One notable omission in this rich and engaging history of Shakespeare’s world as told through objects, however, is any reference to the domestic context for daily life. And yet, some of the most exciting historical research in recent years has identified the domestic environment as one of the major sites of social and cultural experience in the period, so that the rich and complex range of interactions between people and material things that took place at home was frequently evoked on the stage.
The 20 objects selected for the Radio 4 programmes are, in the main, highly exceptional objects in terms of the quality of craftsmanship and cost, not to mention histories of ownership, and so they represent the political, religious and intellectual concerns of the social elite. Our blogs by comparison consider the more ordinary, everyday concerns and practices of the majority of people—dressing, eating, tending children, sleeping, courting, showing off—and we examine how the crafted objects that facilitated these needs and desires shaped experience and influenced thought. Our series of blogs therefore offers an important complement to the Radio 4/British Museum history of Shakespeare’s world.
Whereas the radio series has examined the turbulence and horrors of religious division at the national level our blogs have addressed the material evidence of popular beliefs and superstitions, such as concealing shoes in buildings or burying ‘Bartmann’ jugs filled with nail clippings, hair and urine under hearths as protection against witchcraft (posts 34 and 18). Other posts elucidate fears about women’s power in the household and how humble domestic items such as cauldrons and stools were associated with witches (19, 20, 25). We have also discovered how more orthodox Christian belief and morality was expressed and supported in daily life through lively biblical stories depicted on bed cushions, hangings or stoneware jugs (12, 15, 5).
We have learnt about the religious and social significance of the family meal (post 36) and the objects that facilitated and shaped that activity (5, 14, 42) but also the special, luxury items associated with fine wine and sweet treats (27, 30). Other posts have revealed the relationship between daily routine and rites of passage in the lifecycle, such as a thimble given as a courtship token or the use of linen sheets as burial shrouds (21, 49). A series of posts point towards the timeless paraphernalia of childhood; a cradle, highchair, rattle, doll and even a remarkably modern-looking baby walker (posts 24, 41, 33, 45, 28). The medicinal objects featured in posts 22, 31 and 32 must have offered hope through terrifying periods of sickness.
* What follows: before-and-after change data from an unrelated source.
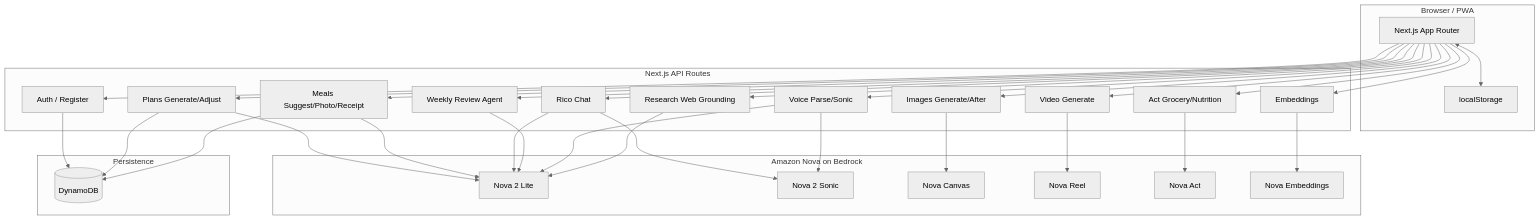
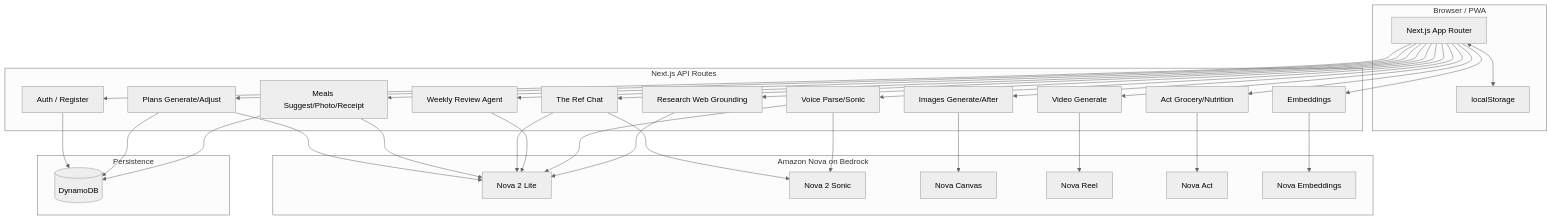
The first of 2 diagrams in ARCHITECTURE.md (JStoweYouKnow/recomp), drawn with Mermaid (neutral theme) before and after one commit. The commit also changed other lines of this file and 28 other files, not shown here.

First line of the commit message:
Rename Rico/Reco to The Ref

````diff
--- a/ARCHITECTURE.md
+++ b/ARCHITECTURE.md
@@ -9,64 +9,64 @@
 ```mermaid
 flowchart TB
     subgraph Client["Browser / PWA"]
         UI[Next.js App Router]
         LS[localStorage]
     end
 
     subgraph API["Next.js API Routes"]
         Auth[Auth / Register]
         Plans[Plans Generate/Adjust]
         Meals[Meals Suggest/Photo/Receipt]
-        Rico[Rico Chat]
+        Rico[The Ref Chat]
         Agent[Weekly Review Agent]
         Act[Act Grocery/Nutrition]
         Voice[Voice Parse/Sonic]
         Img[Images Generate/After]
         Vid[Video Generate]
         Emb[Embeddings]
         Research[Research Web Grounding]
     end
 
     subgraph Nova["Amazon Nova on Bedrock"]
         Lite[Nova 2 Lite]
         Sonic[Nova 2 Sonic]
         Canvas[Nova Canvas]
         Reel[Nova Reel]
         ActSDK[Nova Act]
         Embed[Nova Embeddings]
     end
 
     subgraph Storage["Persistence"]
         DDB[(DynamoDB)]
     end
 
     UI --> Auth
     UI --> Plans
     UI --> Meals
     UI --> Rico
     UI --> Agent
     UI --> Act
     UI --> Voice
     UI --> Img
     UI --> Vid
     UI --> Emb
     UI --> Research
     UI <--> LS
 
     Plans --> Lite
     Meals --> Lite
     Rico --> Lite
     Rico --> Sonic
     Agent --> Lite
     Voice --> Lite
     Voice --> Sonic
     Img --> Canvas
     Vid --> Reel
     Act --> ActSDK
     Emb --> Embed
     Research --> Lite
 
     Auth --> DDB
     Plans --> DDB
     Meals --> DDB
 ```
````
Our featured objects are not simply the materials of daily life; they served as an important means through which to express personal and social identity. Several posts, for example, consider the rich symbolic language of items of clothing such as gloves (40) and ruffs (47) in communicating wealth, piety, status, fashionability or, in the case of embroidery, the skill and virtue of the female maker (48). This form of visual and material communication was natural and immediate to Shakespeare and his audience so that allusions to this language of materiality are intrinsic to the operation of his works. From Othello's value-laden handkerchief with its decoration of strawberries (see posts 29 and 48) to the rapiers discussed in post 39 that signified ‘civilised’ gentry status but were too often utilised for violence, the power of such objects to mediate or disrupt social relationships was exploited as plot device in numerous plays.
Objects relating to domestic or everyday life may not represent the most ‘restless’ aspect of the world that Shakespeare and his contemporaries inhabited but they are an essential part of the story of this period in history. The household was the central and fundamental unit of Shakespeare’s world and the space where wider political, religious and social concerns played out to impact on the lived experience of ordinary people. The second half of our series of blogs will continue to tell this neglected aspect of the history of the period by revealing the meanings, functions and symbolism of another 50 ‘everyday’ objects from Shakespeare's world.